It all started when five male students from Coronado High School posted a photo of themselves at a private party on Halloween night dressed in stereotypical Mexican costumes: sombreros, ponchos and painted mustaches. On the Monday after Halloween, protesters came to the school with signs, many of which contained racial slurs.
One of them said, “Is Coronado High racist? Are we surprised? Our culture is not a trend or a costume.
Protesters left racist slurs written in chalk on the sidewalk outside the school, including swastikas.
“I know there are no racist bones in any of their bodies,” said relative Olivia Hendrich, “However, timing and tone are just as important.”
By her timing and tone, she was referring to a June incident in which tortillas were thrown during a high school basketball game when Coronado High defeated Orange Glen High, which has many Hispanic students. Coronado came under fire after the incident.
“When we’re dealing with allegations of anything to do with race, especially the Hispanic community, maybe we should think twice before we do anything, in my opinion,” Hendrich said.
But she also said that you don’t fight hate with hate. She said those responsible for racist slurs and hate symbols have a right to be upset and have every right to speak out.
“I think the negative racial slurs that have been written about school is one step too many. We cannot say, “You have offended me; it’s racist ”, then write racist remarks about the school. Again, hatred breeds hatred. It is not grace. It is not love. It doesn’t show what you are. This is not the change you hope to see, ”she said.
In a letter to the community, the school principal wrote: “We fully and categorically denounce the actions of those responsible for this harmful behavior in our community.

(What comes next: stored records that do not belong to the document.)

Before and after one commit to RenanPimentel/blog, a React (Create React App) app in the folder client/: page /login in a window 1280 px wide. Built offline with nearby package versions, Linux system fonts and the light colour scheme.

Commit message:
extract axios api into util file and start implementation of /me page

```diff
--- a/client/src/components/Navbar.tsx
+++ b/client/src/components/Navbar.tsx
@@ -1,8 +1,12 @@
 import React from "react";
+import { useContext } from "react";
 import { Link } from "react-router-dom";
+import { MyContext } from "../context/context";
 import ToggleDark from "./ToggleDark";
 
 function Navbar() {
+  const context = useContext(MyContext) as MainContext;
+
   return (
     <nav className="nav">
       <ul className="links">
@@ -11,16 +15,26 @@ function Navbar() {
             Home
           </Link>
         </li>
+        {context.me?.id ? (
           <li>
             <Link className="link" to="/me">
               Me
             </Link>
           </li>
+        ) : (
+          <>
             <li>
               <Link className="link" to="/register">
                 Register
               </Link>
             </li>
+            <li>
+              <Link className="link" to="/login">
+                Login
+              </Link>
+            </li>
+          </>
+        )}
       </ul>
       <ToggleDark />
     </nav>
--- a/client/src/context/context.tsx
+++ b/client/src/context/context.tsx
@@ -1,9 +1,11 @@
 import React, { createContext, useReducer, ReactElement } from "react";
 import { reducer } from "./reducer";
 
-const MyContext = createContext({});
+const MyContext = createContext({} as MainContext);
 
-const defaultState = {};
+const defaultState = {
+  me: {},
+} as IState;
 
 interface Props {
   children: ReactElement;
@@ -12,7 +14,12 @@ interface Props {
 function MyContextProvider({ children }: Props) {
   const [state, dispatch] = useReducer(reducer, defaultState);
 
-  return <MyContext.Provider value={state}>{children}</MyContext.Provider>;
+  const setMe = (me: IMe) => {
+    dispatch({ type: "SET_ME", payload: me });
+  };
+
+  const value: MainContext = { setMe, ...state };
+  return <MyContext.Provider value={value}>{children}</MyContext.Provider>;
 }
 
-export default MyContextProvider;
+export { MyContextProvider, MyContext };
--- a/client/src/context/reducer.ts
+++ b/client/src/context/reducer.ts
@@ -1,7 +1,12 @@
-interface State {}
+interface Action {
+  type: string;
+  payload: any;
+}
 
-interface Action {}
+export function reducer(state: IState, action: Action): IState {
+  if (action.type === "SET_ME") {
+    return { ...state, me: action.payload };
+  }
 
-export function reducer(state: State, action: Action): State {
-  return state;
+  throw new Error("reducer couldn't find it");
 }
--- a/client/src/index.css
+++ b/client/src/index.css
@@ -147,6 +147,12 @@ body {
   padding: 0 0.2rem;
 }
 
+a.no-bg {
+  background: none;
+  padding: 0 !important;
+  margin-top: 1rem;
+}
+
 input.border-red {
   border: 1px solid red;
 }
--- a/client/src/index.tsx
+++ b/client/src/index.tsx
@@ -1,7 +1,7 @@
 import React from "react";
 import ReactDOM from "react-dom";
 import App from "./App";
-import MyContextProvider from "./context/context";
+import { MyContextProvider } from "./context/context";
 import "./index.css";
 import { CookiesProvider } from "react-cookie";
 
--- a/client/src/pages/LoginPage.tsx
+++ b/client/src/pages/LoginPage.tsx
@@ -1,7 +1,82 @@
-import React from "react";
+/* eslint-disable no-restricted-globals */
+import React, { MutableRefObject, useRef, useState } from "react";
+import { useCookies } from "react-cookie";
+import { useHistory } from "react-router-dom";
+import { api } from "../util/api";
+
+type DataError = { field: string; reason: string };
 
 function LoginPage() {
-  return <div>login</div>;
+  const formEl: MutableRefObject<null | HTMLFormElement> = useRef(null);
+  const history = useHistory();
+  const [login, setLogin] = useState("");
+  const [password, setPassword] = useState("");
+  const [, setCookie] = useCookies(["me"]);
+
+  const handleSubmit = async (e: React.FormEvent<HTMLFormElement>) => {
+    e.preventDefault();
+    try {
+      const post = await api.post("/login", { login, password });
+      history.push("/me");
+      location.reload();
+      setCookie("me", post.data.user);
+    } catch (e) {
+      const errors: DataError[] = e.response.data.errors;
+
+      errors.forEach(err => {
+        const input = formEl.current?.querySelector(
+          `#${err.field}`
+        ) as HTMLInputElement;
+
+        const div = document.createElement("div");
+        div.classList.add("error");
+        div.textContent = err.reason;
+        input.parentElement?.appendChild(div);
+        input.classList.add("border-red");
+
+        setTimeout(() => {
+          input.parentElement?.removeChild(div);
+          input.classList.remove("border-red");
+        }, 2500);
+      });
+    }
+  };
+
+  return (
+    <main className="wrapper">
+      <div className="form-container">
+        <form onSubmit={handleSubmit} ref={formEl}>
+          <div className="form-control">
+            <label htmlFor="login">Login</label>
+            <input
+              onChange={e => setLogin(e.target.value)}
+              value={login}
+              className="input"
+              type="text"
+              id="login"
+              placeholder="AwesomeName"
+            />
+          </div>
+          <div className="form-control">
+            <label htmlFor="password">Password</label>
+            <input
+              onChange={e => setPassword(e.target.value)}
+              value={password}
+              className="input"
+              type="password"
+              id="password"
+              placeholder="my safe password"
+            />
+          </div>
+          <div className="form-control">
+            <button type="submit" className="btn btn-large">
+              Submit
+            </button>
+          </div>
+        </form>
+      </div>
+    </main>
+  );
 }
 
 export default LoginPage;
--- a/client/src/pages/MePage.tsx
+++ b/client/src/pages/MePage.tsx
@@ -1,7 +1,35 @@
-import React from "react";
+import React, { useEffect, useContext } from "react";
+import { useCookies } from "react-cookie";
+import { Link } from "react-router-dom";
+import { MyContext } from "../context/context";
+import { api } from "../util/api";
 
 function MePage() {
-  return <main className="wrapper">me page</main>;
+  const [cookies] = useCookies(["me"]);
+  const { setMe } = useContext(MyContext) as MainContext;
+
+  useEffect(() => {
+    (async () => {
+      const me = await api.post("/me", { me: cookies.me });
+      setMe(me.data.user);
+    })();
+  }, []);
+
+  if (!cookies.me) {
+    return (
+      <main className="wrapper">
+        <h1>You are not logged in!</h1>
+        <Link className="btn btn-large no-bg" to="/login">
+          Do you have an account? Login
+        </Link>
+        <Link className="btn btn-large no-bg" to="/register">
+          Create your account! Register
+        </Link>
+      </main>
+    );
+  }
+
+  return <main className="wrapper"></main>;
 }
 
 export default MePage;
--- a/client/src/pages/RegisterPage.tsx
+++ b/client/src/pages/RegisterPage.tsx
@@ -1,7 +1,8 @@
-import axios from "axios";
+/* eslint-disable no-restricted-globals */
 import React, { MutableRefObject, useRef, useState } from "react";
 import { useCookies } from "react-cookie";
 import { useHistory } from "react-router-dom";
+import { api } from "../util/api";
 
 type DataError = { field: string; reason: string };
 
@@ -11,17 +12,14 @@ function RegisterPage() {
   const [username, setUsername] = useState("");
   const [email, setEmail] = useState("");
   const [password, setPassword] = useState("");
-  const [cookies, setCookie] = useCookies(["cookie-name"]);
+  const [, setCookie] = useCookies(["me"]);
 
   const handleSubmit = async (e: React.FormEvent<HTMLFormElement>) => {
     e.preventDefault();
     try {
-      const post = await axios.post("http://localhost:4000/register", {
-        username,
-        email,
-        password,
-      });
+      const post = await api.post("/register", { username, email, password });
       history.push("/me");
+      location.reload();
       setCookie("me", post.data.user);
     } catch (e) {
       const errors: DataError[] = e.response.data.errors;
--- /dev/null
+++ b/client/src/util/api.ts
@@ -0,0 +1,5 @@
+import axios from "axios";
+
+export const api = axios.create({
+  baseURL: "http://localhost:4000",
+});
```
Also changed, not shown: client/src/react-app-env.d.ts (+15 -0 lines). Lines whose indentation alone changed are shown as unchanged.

The superintendent also pointed out in the letter that “when students are not on campus or representing our district in school-related activities, they are private citizens and out of our jurisdiction. “